-   Local News (
-   -   New Orleans and Katrina Recovery efforts (

sbl_admin 08-10-2006 12:45 PM

New Orleans and Katrina Recovery efforts
The city is showing signs of rebirth nearly a year after Hurricane Katrina, but a lack of health care and other services and a dearth of affordable housing could stymie a full recovery, according to a study released Wednesday.

Cadenza 08-16-2006 12:31 PM

Recovery efforts very slow
i grew up in hurricane country on the Texas coast. It never took long to recover from a hurricane, even the bad ones, usually a matter of weeks. Most things came back even better than they were before. I was shocked to visit NO last month and find things looking as bad as they do. Please check out my photo gallery in the Friends of New Orleans Group if you are interested in seeing some current pictures.

LateNight 08-16-2006 12:46 PM

I suppose hurricanes are one thing.. and having a WHOLE city underwater for weeks and months is something else all together :-)

I was down in New Orleans this past April for the Jazz Fest. I found signs of improvements and recovery.. Surrounded by signs of devistation and descrtruction. They do have a way to go, and I hope they make it. New Orleans has been a favorite destination of mine for many years.
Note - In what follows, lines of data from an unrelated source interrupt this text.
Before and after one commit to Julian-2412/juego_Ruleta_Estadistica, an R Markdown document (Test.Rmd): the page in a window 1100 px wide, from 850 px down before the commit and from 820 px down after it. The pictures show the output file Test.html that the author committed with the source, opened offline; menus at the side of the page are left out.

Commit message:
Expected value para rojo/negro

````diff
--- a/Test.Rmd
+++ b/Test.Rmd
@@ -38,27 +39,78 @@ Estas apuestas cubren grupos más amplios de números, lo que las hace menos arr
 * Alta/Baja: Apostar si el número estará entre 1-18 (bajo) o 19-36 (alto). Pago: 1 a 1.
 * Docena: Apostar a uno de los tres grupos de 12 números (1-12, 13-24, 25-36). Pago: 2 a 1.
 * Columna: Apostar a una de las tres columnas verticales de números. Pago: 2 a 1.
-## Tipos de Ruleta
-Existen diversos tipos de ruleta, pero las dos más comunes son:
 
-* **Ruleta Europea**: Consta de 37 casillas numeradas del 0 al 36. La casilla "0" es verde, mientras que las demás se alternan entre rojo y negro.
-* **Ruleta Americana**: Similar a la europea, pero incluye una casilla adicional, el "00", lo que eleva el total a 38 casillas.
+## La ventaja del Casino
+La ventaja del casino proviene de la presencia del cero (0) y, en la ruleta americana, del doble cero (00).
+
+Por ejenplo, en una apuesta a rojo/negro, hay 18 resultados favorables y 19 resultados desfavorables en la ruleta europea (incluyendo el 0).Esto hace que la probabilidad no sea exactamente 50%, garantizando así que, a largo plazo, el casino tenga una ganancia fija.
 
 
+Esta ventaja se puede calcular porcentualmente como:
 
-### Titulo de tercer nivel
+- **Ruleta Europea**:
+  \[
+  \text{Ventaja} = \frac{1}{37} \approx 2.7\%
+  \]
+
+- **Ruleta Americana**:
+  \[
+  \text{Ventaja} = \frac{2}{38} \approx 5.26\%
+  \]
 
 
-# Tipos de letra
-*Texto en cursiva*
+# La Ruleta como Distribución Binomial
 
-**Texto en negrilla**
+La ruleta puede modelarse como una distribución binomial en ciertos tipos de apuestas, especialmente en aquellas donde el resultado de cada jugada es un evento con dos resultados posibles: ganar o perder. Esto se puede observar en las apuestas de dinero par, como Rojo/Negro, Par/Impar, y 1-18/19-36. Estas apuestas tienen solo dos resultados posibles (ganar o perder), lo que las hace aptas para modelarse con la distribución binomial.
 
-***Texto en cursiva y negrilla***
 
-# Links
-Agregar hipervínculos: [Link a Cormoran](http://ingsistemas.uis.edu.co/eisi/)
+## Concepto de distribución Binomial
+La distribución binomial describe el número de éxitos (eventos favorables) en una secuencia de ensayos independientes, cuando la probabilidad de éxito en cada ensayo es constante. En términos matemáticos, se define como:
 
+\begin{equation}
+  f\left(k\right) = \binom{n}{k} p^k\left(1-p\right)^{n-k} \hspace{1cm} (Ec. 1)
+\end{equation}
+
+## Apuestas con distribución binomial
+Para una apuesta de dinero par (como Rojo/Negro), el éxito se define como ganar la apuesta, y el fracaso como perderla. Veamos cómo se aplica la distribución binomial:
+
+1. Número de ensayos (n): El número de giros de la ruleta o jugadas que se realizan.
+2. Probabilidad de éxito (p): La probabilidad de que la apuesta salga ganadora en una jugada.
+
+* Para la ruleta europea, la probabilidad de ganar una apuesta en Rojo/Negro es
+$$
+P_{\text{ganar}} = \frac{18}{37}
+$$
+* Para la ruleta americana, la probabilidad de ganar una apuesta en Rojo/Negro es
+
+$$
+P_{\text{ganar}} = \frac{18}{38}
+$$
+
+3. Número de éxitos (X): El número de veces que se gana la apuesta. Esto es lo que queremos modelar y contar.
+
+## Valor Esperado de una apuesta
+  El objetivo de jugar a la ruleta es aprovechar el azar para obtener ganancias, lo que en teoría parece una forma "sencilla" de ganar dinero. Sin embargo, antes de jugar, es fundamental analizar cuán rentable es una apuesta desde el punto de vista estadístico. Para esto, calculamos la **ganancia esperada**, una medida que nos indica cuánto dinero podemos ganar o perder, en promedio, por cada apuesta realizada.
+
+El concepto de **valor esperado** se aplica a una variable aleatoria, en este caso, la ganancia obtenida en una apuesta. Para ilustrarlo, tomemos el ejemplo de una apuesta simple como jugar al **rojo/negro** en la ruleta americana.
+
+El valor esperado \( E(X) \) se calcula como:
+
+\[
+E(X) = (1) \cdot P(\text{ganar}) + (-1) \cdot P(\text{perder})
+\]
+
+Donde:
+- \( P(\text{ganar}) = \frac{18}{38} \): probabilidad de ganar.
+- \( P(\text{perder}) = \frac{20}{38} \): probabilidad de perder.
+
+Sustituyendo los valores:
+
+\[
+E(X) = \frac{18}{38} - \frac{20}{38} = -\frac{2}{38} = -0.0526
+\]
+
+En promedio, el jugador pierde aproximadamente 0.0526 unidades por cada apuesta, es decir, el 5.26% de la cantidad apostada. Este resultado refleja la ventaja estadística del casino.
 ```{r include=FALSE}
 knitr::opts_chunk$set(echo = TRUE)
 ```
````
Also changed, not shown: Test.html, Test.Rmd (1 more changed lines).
Cadenza 08-17-2006 12:17 AM

Flooding the real problem
Yes, it is the water that does the most damage. Hurricanes caused flooding in my area as well, but it didn't sit in a "bowl" that it couldn't escape. The surge might be destructive, but water that doesn't recede keeps on damaging things. So your point is well taken.

Al Swearengen 08-21-2006 10:01 PM
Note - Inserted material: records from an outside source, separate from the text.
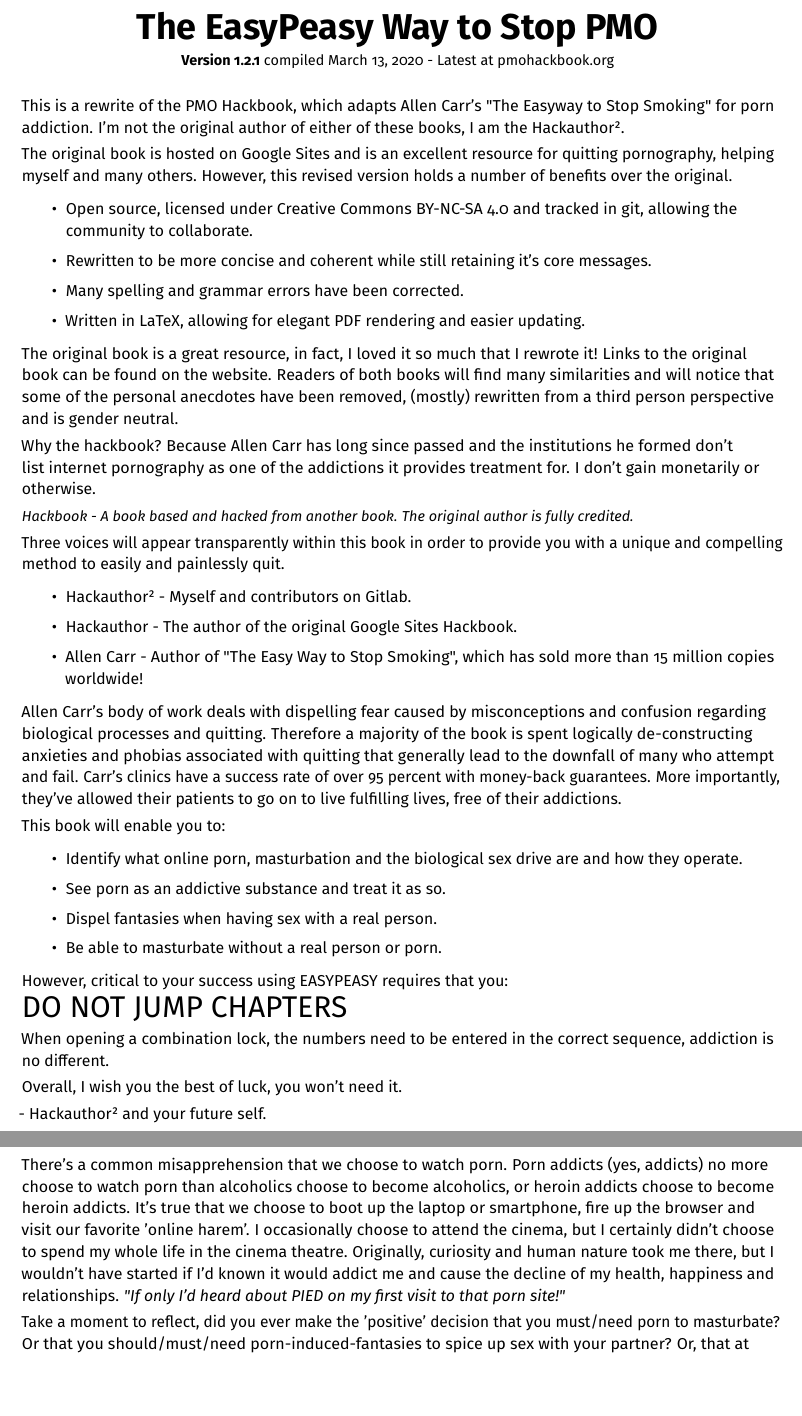
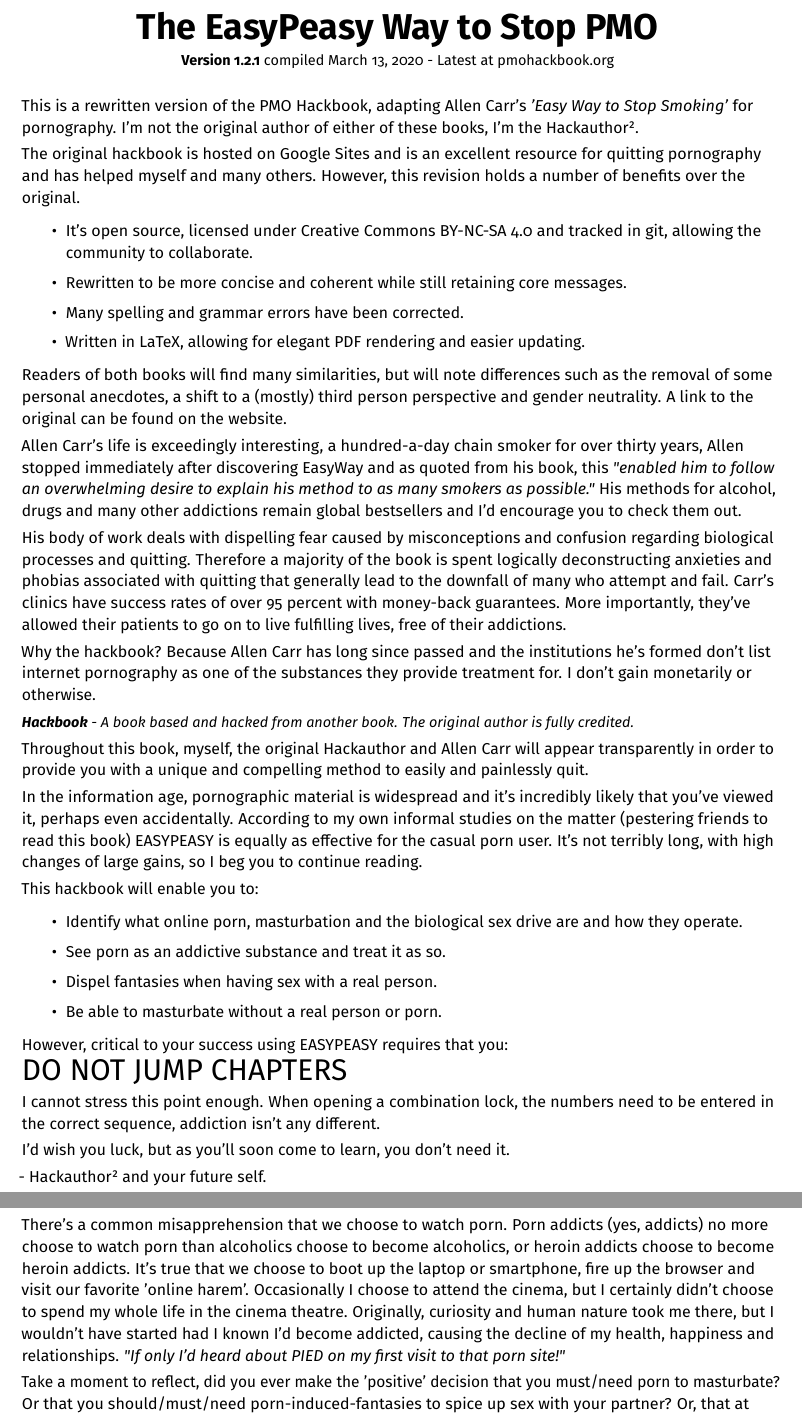
Before and after one commit to agomesp/ometodofacil, a LaTeX thesis (easypeasy.tex, which reads tex/00-00-easypeasyway.tex, tex/00-01-preface.tex): two parts of pages 1 and 3 of 62, joined at a grey line, cut so that both start at the same text, the shorter picture padded with empty space. Compiled offline with pdfLaTeX.

Commit message:
1.2.2 - Better introduction and minor corrections in preface

```diff
--- a/tex/00-00-easypeasyway.tex
+++ b/tex/00-00-easypeasyway.tex
@@ -8,32 +8,31 @@
   {\small \textbf{Version 1.2.1} compiled {\today} - Latest at pmohackbook.org}
 \end{center}
 
-This is a rewrite of the PMO Hackbook, which adapts Allen Carr's "The Easyway to Stop Smoking" for porn addiction. I'm not the original author of either of these books, I am the Hackauthor².
+This is a rewritten version of the PMO Hackbook, adapting Allen Carr's \textit{'Easy Way to Stop Smoking'} for pornography. I'm not the original author of either of these books, I'm the Hackauthor².
 
-The original book is hosted on Google Sites and is an excellent resource for quitting pornography, helping myself and many others. However, this revised version holds a number of benefits over the original.
+The original hackbook is hosted on Google Sites and is an excellent resource for quitting pornography and has helped myself and many others. However, this revision holds a number of benefits over the original.
 \begin{itemize}
-\item Open source, licensed under Creative Commons BY-NC-SA 4.0 and tracked in git, allowing the community to collaborate.
-\item Rewritten to be more concise and coherent while still retaining it's core messages.
+\item It's open source, licensed under Creative Commons BY-NC-SA 4.0 and tracked in git, allowing the community to collaborate.
+\item Rewritten to be more concise and coherent while still retaining core messages.
 \item Many spelling and grammar errors have been corrected.
 \item Written in LaTeX, allowing for elegant PDF rendering and easier updating.
 \end{itemize}
 
-The original book is a great resource, in fact, I loved it so much that I rewrote it! Links to the original book can be found on the website. Readers of both books will find many similarities and will notice that some of the personal anecdotes have been removed, (mostly) rewritten from a third person perspective and is gender neutral.
+Readers of both books will find many similarities, but will note differences such as the removal of some personal anecdotes, a shift to a (mostly) third person perspective and gender neutrality. A link to the original can be found on the website.
 
-Why the hackbook? Because Allen Carr has long since passed and the institutions he formed don't list internet pornography as one of the addictions it provides treatment for. I don't gain monetarily or otherwise.
+Allen Carr's life is exceedingly interesting, a hundred-a-day chain smoker for over thirty years, Allen stopped immediately after discovering EasyWay and as quoted from his book, this \textit{"enabled him to follow an overwhelming desire to explain his method to as many smokers as possible."} His methods for alcohol, drugs and many other addictions remain global bestsellers and I'd encourage you to check them out.
 
-\textit{{\small Hackbook - A book based and hacked from another book. The original author is fully credited.}}
+His body of work deals with dispelling fear caused by misconceptions and confusion regarding biological processes and quitting. Therefore a majority of the book is spent logically deconstructing anxieties and phobias associated with quitting that generally lead to the downfall of many who attempt and fail. Carr's clinics have success rates of over 95 percent with money-back guarantees. More importantly, they've allowed their patients to go on to live fulfilling lives, free of their addictions.
 
-Three voices will appear transparently within this book in order to provide you with a unique and compelling method to easily and painlessly quit.
-\begin{itemize}
-  \item Hackauthor² - Myself and contributors on Gitlab.
-  \item Hackauthor - The author of the original Google Sites Hackbook.
-  \item Allen Carr - Author of "The Easy Way to Stop Smoking", which has sold more than 15 million copies worldwide!
-\end{itemize}
+Why the hackbook? Because Allen Carr has long since passed and the institutions he's formed don't list internet pornography as one of the substances they provide treatment for. I don't gain monetarily or otherwise.
 
-Allen Carr's body of work deals with dispelling fear caused by misconceptions and confusion regarding biological processes and quitting. Therefore a majority of the book is spent logically de-constructing anxieties and phobias associated with quitting that generally lead to the downfall of many who attempt and fail. Carr's clinics have a success rate of over 95 percent with money-back guarantees. More importantly, they've allowed their patients to go on to live fulfilling lives, free of their addictions.
+\textit{{\small \textbf{Hackbook} - A book based and hacked from another book. The original author is fully credited.}}
 
-This book will enable you to:
+Throughout this book, myself, the original Hackauthor and Allen Carr will appear transparently in order to provide you with a unique and compelling method to easily and painlessly quit.
+
+In the information age, pornographic material is widespread and it's incredibly likely that you've viewed it, perhaps even accidentally. According to my own informal studies on the matter (pestering friends to read this book) EASYPEASY is equally as effective for the casual porn user. It's not terribly long, with high changes of large gains, so I beg you to continue reading.
+
+This hackbook will enable you to:
 \begin{itemize}
   \item Identify what online porn, masturbation and the biological sex drive are and how they operate.
   \item See porn as an addictive substance and treat it as so.
@@ -45,9 +44,9 @@ However, critical to your success using EASYPEASY requires that you:
 
 {\huge DO NOT JUMP CHAPTERS}
 
-When opening a combination lock, the numbers need to be entered in the correct sequence, addiction is no different.
+I cannot stress this point enough. When opening a combination lock, the numbers need to be entered in the correct sequence, addiction isn't any different.
 
-Overall, I wish you the best of luck, you won't need it.
+I'd wish you luck, but as you'll soon come to learn, you don't need it.
 
 - Hackauthor² and your future self.
 \newpage
--- a/tex/00-01-preface.tex
+++ b/tex/00-01-preface.tex
@@ -28,8 +28,8 @@ If you're expecting this book to 'scare' you into quitting using the various hea
 
 This method, referred to as EASYPEASY, doesn't work that way. Some of the things about to be said might be difficult to believe, but by the time you've finished this book you'll not only believe them, but wonder how you could have ever been brainwashed into believing otherwise.
 
-There's a common misapprehension that we choose to watch porn. Porn addicts (yes, addicts) no more choose to watch porn than alcoholics choose to become alcoholics, or heroin addicts choose to become heroin addicts. It's true that we choose to boot up the laptop or smartphone, fire up the browser and visit our favorite 'online harem'. I occasionally choose to attend the cinema, but I certainly didn't choose to spend my whole life in the cinema theatre. Originally, curiosity and human nature took me there, but I wouldn't have started if I'd known it would addict me and cause the decline of my health, happiness and relationships.
+There's a common misapprehension that we choose to watch porn. Porn addicts (yes, addicts) no more choose to watch porn than alcoholics choose to become alcoholics, or heroin addicts choose to become heroin addicts. It's true that we choose to boot up the laptop or smartphone, fire up the browser and visit our favorite 'online harem'. Occasionally I choose to attend the cinema, but I certainly didn't choose to spend my whole life in the cinema theatre. Originally, curiosity and human nature took me there, but I wouldn't have started had I known I'd become addicted, causing the decline of my health, happiness and relationships.
 \textit{"If only I'd heard about PIED on my first visit to that porn site!"}
 
-Take a moment to reflect, did you ever make the 'positive' decision that you must/need porn to masturbate? Or that you should/must/need porn-induced-fantasies to spice up sex with your partner? Or, that at certain times in your life, you couldn't enjoy a good nights sleep or perhaps even pass a night after a hard day at work without surfing for porn. Or that you couldn't concentrate or handle stress without using porn to masturbate at the end of the day. At what stage did you decide that you needed porn, that you needed to have it in your life permanently, feeling insecure, even panic-stricken without  your 'online harem'.
+Take a moment to reflect, did you ever make the 'positive' decision that you must/need porn to masturbate? Or that you should/must/need porn-induced-fantasies to spice up sex with your partner? Or, that at certain times in your life, you couldn't enjoy a good nights sleep or perhaps even pass a night after a hard day at work without surfing for porn. Or that you couldn't concentrate or handle stress without using porn to masturbate at the end of the day. At what stage did you decide that you needed porn, that you needed to have it in your life permanently, feeling insecure, even panic-stricken without your 'online harem'.
 
```
Also changed, not shown: tex/00-01-preface.tex (14 more changed lines).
yeah, the damage is bad enough...but the city has bigger problems, such as it's racist moron of a mayor, and it's facist gun-grabbing toadie of a police chief.
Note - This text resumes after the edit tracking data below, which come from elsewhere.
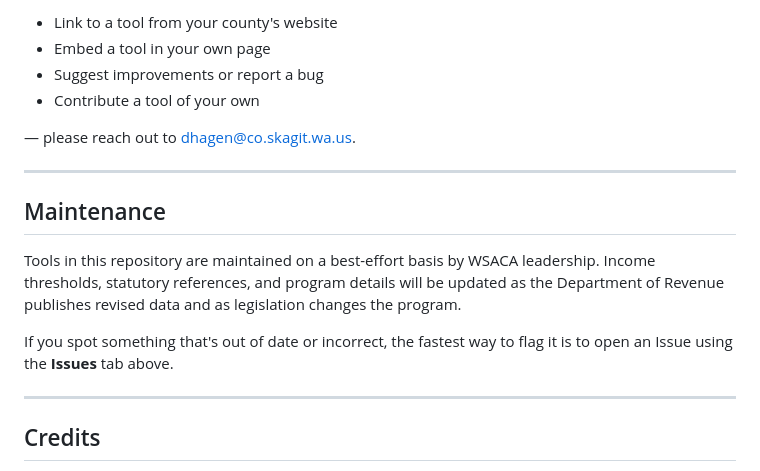
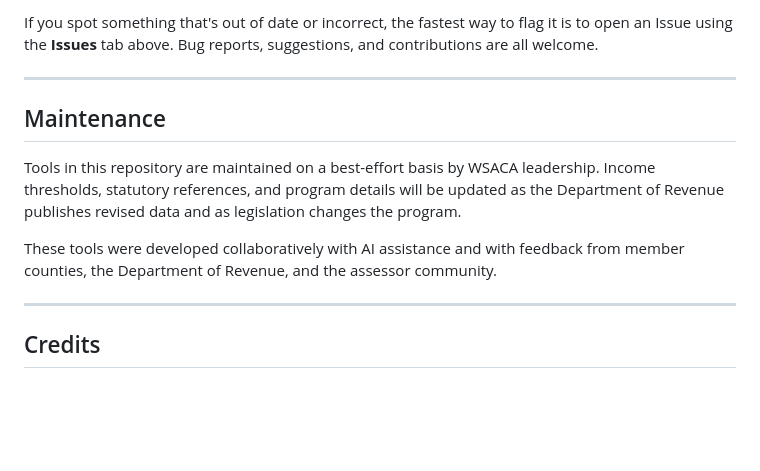
Before and after one commit to Mav2clu50/WSACA, a Markdown page: README.md, the part around one of its changes. GitHub-like rendering; blank space fills up the shorter version.

```diff
--- a/README.md
+++ b/README.md
@@ -40,10 +63,5 @@ If you're a county assessor's office and would like to:
 
-- Link to a tool from your county's website
-- Embed a tool in your own page
-- Suggest improvements or report a bug
-- Contribute a tool of your own
-
-— please reach out to dhagen@co.skagit.wa.us.
+If you spot something that's out of date or incorrect, the fastest way to flag it is to open an Issue using the **Issues** tab above. Bug reports, suggestions, and contributions are all welcome.
 
 ---
 
@@ -51,7 +69,7 @@ If you're a county assessor's office and would like to:
 
 Tools in this repository are maintained on a best-effort basis by WSACA leadership. Income thresholds, statutory references, and program details will be updated as the Department of Revenue publishes revised data and as legislation changes the program.
 
-If you spot something that's out of date or incorrect, the fastest way to flag it is to open an Issue using the **Issues** tab above.
+These tools were developed collaboratively with AI assistance and with feedback from member counties, the Department of Revenue, and the assessor community.
 
 ---
 
```
Also changed, not shown: other parts of README.md (+35 -12 lines).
Cadenza 08-22-2006 11:15 AM

I was disappointed, but not surprised when Nagin was reelected. I was hoping they might elect Landrieu who is at least intelligent and knows the system. I think it was a close election. The city as well as the state has a history of electing people more on the basis of their flamboyance than on ability. After the general fumbling of the ball after Katrina, I had a little hope that might change.

I used to watch the city council meetings when I was a New Orleans resident. If you've ever watched Jerry was a lot like that.

I am not very informed as to the current police situation. But I know there has always been corruption there.

rhertz 09-01-2006 11:49 PM

I too was disappointed, but not surprised. I heard that Nagin came from the cable TV industry which might explain a few of his background traits in my opinion. I'm not a big fan of monopolies like cable TV operators with their franchises granted by city governments.

The mindset of a "public utility" (even when it is actually private) is one of entitlement. I can understand when some underpriviledged citizens are "entitled" to free perscriptions or other government entitlement in a moral and caring society, but when huge (and I mean really huge) conglomerates are also entitled (buffered from reality) to "earn" guaranteed revenues, then you know the middle class is going to be screwed. Therefore to slide right into public office is not surprising to me at all. I trust Nagin about as much as I trust "the cable guy" to do a good job, which isn't saying much.

Cadenza 09-02-2006 01:09 AM

cable analogy
That is not a bad analogy. I think things like provision of utilities should be open to competition. Comcast just bought roadrunner, so we are forced here in Shreveport to use Comcast Cable which has a terrible reputation from what I have heard. But we are stuck with them, no matter what.

rhertz 09-02-2006 11:04 AM

Very true. Where is the "choice" and "competition" for broadband Internet? The government (fed, state and local) seems to feel that competition is only needed between two competing technologies, not within each technology. For example, DSL vs Cable. But certainly not Cable vs Cable which would require two roosters in the same hen house. Not going to happen. Funny thing is that both Bell and cable know that wireless is the future. For a true lesson in business, just sit back and watch how this "duopoly" takes over that realm as well in upcoming years (with the help of legislators). Its amazing what a few hundred lawyers lobbying in Washington can do for a company.

All times are GMT -5. The time now is 08:56 AM.

Powered by: vBulletin Version 3.7.2
Copyright 2000 - 2008, Jelsoft Enterprises Limited.